===== Exercise inputs =====
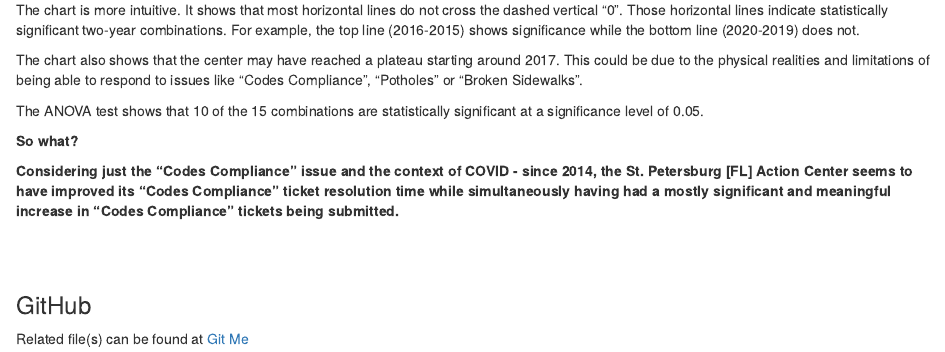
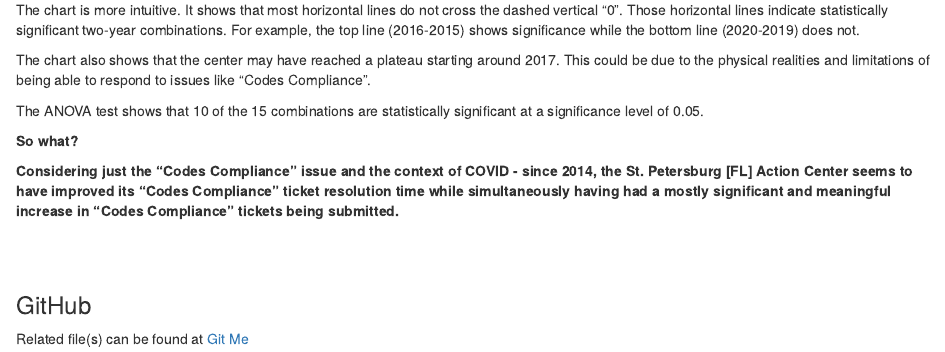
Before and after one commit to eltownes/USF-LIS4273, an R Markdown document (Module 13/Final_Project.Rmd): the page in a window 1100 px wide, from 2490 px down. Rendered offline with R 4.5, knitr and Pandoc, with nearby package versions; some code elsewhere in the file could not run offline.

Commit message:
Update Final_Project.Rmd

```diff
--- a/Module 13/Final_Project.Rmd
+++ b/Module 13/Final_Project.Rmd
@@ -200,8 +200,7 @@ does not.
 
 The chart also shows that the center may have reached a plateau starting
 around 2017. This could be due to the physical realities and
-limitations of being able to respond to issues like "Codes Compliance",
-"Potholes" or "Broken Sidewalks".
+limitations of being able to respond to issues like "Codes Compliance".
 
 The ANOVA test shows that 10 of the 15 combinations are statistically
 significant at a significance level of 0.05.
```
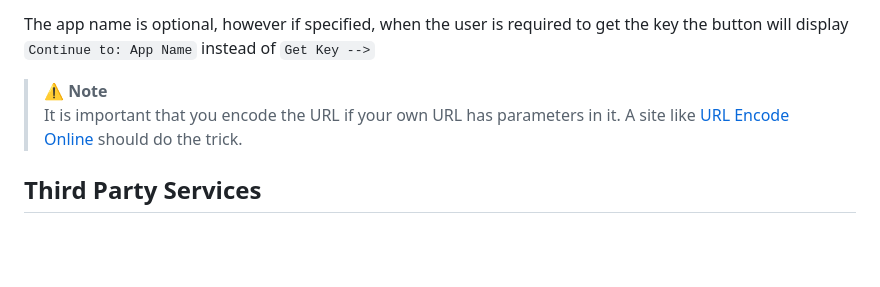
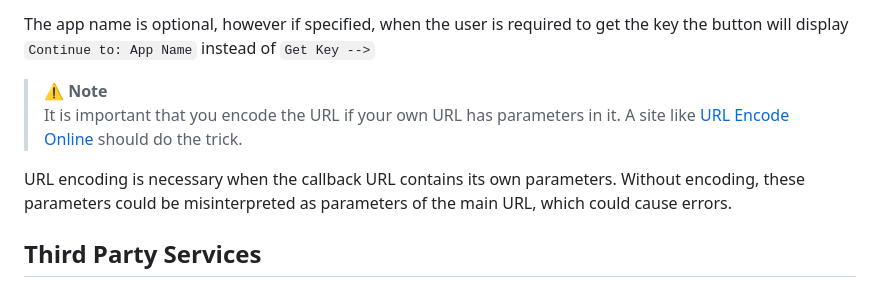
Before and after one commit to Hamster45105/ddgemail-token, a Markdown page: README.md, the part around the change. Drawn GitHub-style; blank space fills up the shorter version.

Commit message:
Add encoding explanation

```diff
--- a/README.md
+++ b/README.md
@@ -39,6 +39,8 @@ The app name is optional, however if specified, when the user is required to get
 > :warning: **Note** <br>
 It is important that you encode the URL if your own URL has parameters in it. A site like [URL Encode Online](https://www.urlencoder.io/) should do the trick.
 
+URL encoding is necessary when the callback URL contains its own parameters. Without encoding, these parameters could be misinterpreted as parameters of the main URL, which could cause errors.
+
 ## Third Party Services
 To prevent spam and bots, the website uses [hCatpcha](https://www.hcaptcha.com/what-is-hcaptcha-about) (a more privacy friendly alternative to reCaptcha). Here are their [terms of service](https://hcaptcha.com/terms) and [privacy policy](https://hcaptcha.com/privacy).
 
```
=====
_Exercise instructions:_ Going through the records above, state how many lines carry "that", with no other text.

_Exercise result:_ 3